:: Records

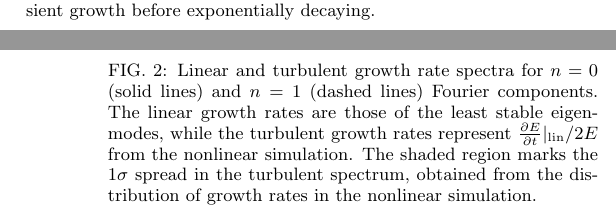
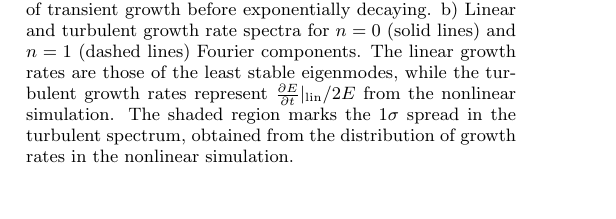
Before and after one commit to brettcfriedman/Transient-growth-prl, a LaTeX paper (Transient_growth_prl.tex): two parts of the columns of pages 2 and 3 of 5 before the commit and part of one column of page 2 of 5 after it, the two joined at a grey line, cut so that both start at the same text. The pictures show the PDF file Transient_growth_prl.pdf that the author committed with the source.

Commit message:
Dec 20 2

```diff
--- a/Transient_growth_prl.tex
+++ b/Transient_growth_prl.tex
@@ -207,9 +207,12 @@ the Poisson bracketed advective nonlinearities in the model are energetically co
 Consequently, the fluctuation energy originates completely from $Q$, the linear convective transport mechanism.
 
 \begin{figure}
-\centerline{\includegraphics[width=0.4\textwidth]{transient_n0_n1_growth}}
-\caption{Linear evolution of energy starting from a turbulent initial state. The $n=0$ curves have an initial period of transient growth before exponentially decaying.}
-\label{transient_n0_n1_growth}
+\centerline{\includegraphics[width=0.55\textwidth]{n0_n1_growth}}
+\caption{a) Linear evolution of energy starting from a turbulent initial state. The $n=0$ curves have an initial period of transient growth before exponentially decaying.
+b) Linear and turbulent growth rate spectra for $n=0$ (solid lines) and $n=1$ (dashed lines) Fourier components. The linear growth rates are those of the least stable eigenmodes,
+while the turbulent growth rates represent $\pdiff{E}{t}|_{\rm{lin}}/2 E$ from the nonlinear simulation. The shaded region marks the $1 \sigma$ spread in the turbulent spectrum,
+obtained from the distribution of growth rates in the nonlinear simulation.}
+\label{n0_n1_growth}
 \end{figure}
 
 This convective transport of density filaments is akin to the paradigmatic ``lift-up'' mechanism in hydrodynamic shear flows whereby streamwise vortices drive streamwise streaks~\cite{krommes1999}.
@@ -220,14 +223,6 @@ and the normal mode paradigm has conditioned us to believe that a linear superpo
 superpositions of nonorthogonal vectors may behave unintuitively.
 Notice now that the $n=1,m=20$ mode decays transiently before growing exponentially with growth rate of the most unstable eigenmode. This isn't that interesting since this behavior
 can occur in normal systems, but it nevertheless explains later results.
-
-\begin{figure}
-\centerline{\includegraphics[width=0.45\textwidth]{spec_nl_gamma}}
-\caption{Linear and turbulent growth rate spectra for $n=0$ (solid lines) and $n=1$ (dashed lines) Fourier components. The linear growth rates are those of the least stable eigenmodes,
-while the turbulent growth rates represent $\pdiff{E}{t}|_{\rm{lin}}/2 E$ from the nonlinear simulation. The shaded region marks the $1 \sigma$ spread in the turbulent spectrum,
-obtained from the distribution of growth rates in the nonlinear simulation.}
-\label{spec_nl_gamma}
-\end{figure}
 
 Since the transient growth, which is behind subcritical turbulence, is a purely linear phenomenon, it has long been a goal of researchers to predict the onset of subcritical turbulence using
 only linear, non-modal calculations. It is our goal, however, to use linear calculations to understand and even predict turbulent properties.
@@ -238,14 +233,14 @@ An effective instantaneous growth rate $\gamma_t(m,n) = \diff{E(m,n)}{t}\big|_{\
 This effective growth rate is calculated from the spatial structure of the fluctuations, so it is well-defined for both turbulent fluctuations and eigenmode fluctuations. If calculated
 from a linear simulation run for a sufficiently long time, $\gamma_t(m,n)$ is the same as the eigenmode growth rate of the least stable linear eigenmode for each $m,n$.
 For turbulence, $\gamma_t(m,n)$ is generally not equal to an eigenmode growth rate, especially in the case where the system is non-normal.
-We plot this growth rate in Fig.~\ref{spec_nl_gamma} for $n=0$ and $n=1$ components. The turbulent growth rate curves are calculated from this formula,
+We plot this growth rate in Fig.~\ref{n0_n1_growth} b) for $n=0$ and $n=1$ components. The turbulent growth rate curves are calculated from this formula,
 averaged over a time of about $3 \times 10^{4} \ \omega_{ci}^{-1}$ during the saturated turbulent phase of the nonlinear simulation.
 Also, we show the $1 \sigma$ contour, which indicates how greatly $\gamma_t$ varies over time.
-Fig.~\ref{spec_nl_gamma} indicates that while the linear eigenmodes are unstable for $n=1$ and stable for $n=0$,
+Fig.~\ref{n0_n1_growth} b) indicates that while the linear eigenmodes are unstable for $n=1$ and stable for $n=0$,
 the turbulent growth rates are positive for $n=0, m<50$ (subcritical-like behavior), but negative elsewhere.
-Fig.~\ref{transient_n0_n1_growth} hinted at these characteristics, but this figure represents quantitative confirmation.
+Fig.~\ref{n0_n1_growth} a) hinted at these characteristics, but this figure represents quantitative confirmation.
 
-Our goal now is to reproduce the turbulent growth rate curves in Fig.~\ref{spec_nl_gamma} without performing nonlinear simulations. This is difficult because the growth rates depend on turbulent
+Our goal now is to reproduce the turbulent growth rate curves in Fig.~\ref{n0_n1_growth} b) without performing nonlinear simulations. This is difficult because the growth rates depend on turbulent
 structures, which for non-normal systems, may be very different from eigenmode structures, and which change in time due to transient evolution.
 It is clear, though, that the turbulent structures are a result of both linear evolution and nonlinear energy transfer.
 If we imagine that the nonlinearities randomize the turbulent structures at each wavenumber while the linearities evolve the structures
```
Also changed, not shown: Figures/n0_n1_growth.eps (added), Transient_growth_prl.pdf, Transient_growth_prl.tex (4 more changed lines).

::::

What you will do: Extract all the data above exactly, excluding every picture.

Response area:
Before and after one commit to brettcfriedman/Transient-growth-prl, a LaTeX paper (Transient_growth_prl.tex): two parts of the columns of pages 2 and 3 of 5 before the commit and part of one column of page 2 of 5 after it, the two joined at a grey line, cut so that both start at the same text. The pictures show the PDF file Transient_growth_prl.pdf that the author committed with the source.

Commit message:
Dec 20 2

```diff
--- a/Transient_growth_prl.tex
+++ b/Transient_growth_prl.tex
@@ -207,9 +207,12 @@ the Poisson bracketed advective nonlinearities in the model are energetically co
 Consequently, the fluctuation energy originates completely from $Q$, the linear convective transport mechanism.
 
 \begin{figure}
-\centerline{\includegraphics[width=0.4\textwidth]{transient_n0_n1_growth}}
-\caption{Linear evolution of energy starting from a turbulent initial state. The $n=0$ curves have an initial period of transient growth before exponentially decaying.}
-\label{transient_n0_n1_growth}
+\centerline{\includegraphics[width=0.55\textwidth]{n0_n1_growth}}
+\caption{a) Linear evolution of energy starting from a turbulent initial state. The $n=0$ curves have an initial period of transient growth before exponentially decaying.
+b) Linear and turbulent growth rate spectra for $n=0$ (solid lines) and $n=1$ (dashed lines) Fourier components. The linear growth rates are those of the least stable eigenmodes,
+while the turbulent growth rates represent $\pdiff{E}{t}|_{\rm{lin}}/2 E$ from the nonlinear simulation. The shaded region marks the $1 \sigma$ spread in the turbulent spectrum,
+obtained from the distribution of growth rates in the nonlinear simulation.}
+\label{n0_n1_growth}
 \end{figure}
 
 This convective transport of density filaments is akin to the paradigmatic ``lift-up'' mechanism in hydrodynamic shear flows whereby streamwise vortices drive streamwise streaks~\cite{krommes1999}.
@@ -220,14 +223,6 @@ and the normal mode paradigm has conditioned us to believe that a linear superpo
 superpositions of nonorthogonal vectors may behave unintuitively.
 Notice now that the $n=1,m=20$ mode decays transiently before growing exponentially with growth rate of the most unstable eigenmode. This isn't that interesting since this behavior
 can occur in normal systems, but it nevertheless explains later results.
-
-\begin{figure}
-\centerline{\includegraphics[width=0.45\textwidth]{spec_nl_gamma}}
-\caption{Linear and turbulent growth rate spectra for $n=0$ (solid lines) and $n=1$ (dashed lines) Fourier components. The linear growth rates are those of the least stable eigenmodes,
-while the turbulent growth rates represent $\pdiff{E}{t}|_{\rm{lin}}/2 E$ from the nonlinear simulation. The shaded region marks the $1 \sigma$ spread in the turbulent spectrum,
-obtained from the distribution of growth rates in the nonlinear simulation.}
-\label{spec_nl_gamma}
-\end{figure}
 
 Since the transient growth, which is behind subcritical turbulence, is a purely linear phenomenon, it has long been a goal of researchers to predict the onset of subcritical turbulence using
 only linear, non-modal calculations. It is our goal, however, to use linear calculations to understand and even predict turbulent properties.
@@ -238,14 +233,14 @@ An effective instantaneous growth rate $\gamma_t(m,n) = \diff{E(m,n)}{t}\big|_{\
 This effective growth rate is calculated from the spatial structure of the fluctuations, so it is well-defined for both turbulent fluctuations and eigenmode fluctuations. If calculated
 from a linear simulation run for a sufficiently long time, $\gamma_t(m,n)$ is the same as the eigenmode growth rate of the least stable linear eigenmode for each $m,n$.
 For turbulence, $\gamma_t(m,n)$ is generally not equal to an eigenmode growth rate, especially in the case where the system is non-normal.
-We plot this growth rate in Fig.~\ref{spec_nl_gamma} for $n=0$ and $n=1$ components. The turbulent growth rate curves are calculated from this formula,
+We plot this growth rate in Fig.~\ref{n0_n1_growth} b) for $n=0$ and $n=1$ components. The turbulent growth rate curves are calculated from this formula,
 averaged over a time of about $3 \times 10^{4} \ \omega_{ci}^{-1}$ during the saturated turbulent phase of the nonlinear simulation.
 Also, we show the $1 \sigma$ contour, which indicates how greatly $\gamma_t$ varies over time.
-Fig.~\ref{spec_nl_gamma} indicates that while the linear eigenmodes are unstable for $n=1$ and stable for $n=0$,
+Fig.~\ref{n0_n1_growth} b) indicates that while the linear eigenmodes are unstable for $n=1$ and stable for $n=0$,
 the turbulent growth rates are positive for $n=0, m<50$ (subcritical-like behavior), but negative elsewhere.
-Fig.~\ref{transient_n0_n1_growth} hinted at these characteristics, but this figure represents quantitative confirmation.
+Fig.~\ref{n0_n1_growth} a) hinted at these characteristics, but this figure represents quantitative confirmation.
 
-Our goal now is to reproduce the turbulent growth rate curves in Fig.~\ref{spec_nl_gamma} without performing nonlinear simulations. This is difficult because the growth rates depend on turbulent
+Our goal now is to reproduce the turbulent growth rate curves in Fig.~\ref{n0_n1_growth} b) without performing nonlinear simulations. This is difficult because the growth rates depend on turbulent
 structures, which for non-normal systems, may be very different from eigenmode structures, and which change in time due to transient evolution.
 It is clear, though, that the turbulent structures are a result of both linear evolution and nonlinear energy transfer.
 If we imagine that the nonlinearities randomize the turbulent structures at each wavenumber while the linearities evolve the structures
```
Also changed, not shown: Figures/n0_n1_growth.eps (added), Transient_growth_prl.pdf, Transient_growth_prl.tex (4 more changed lines).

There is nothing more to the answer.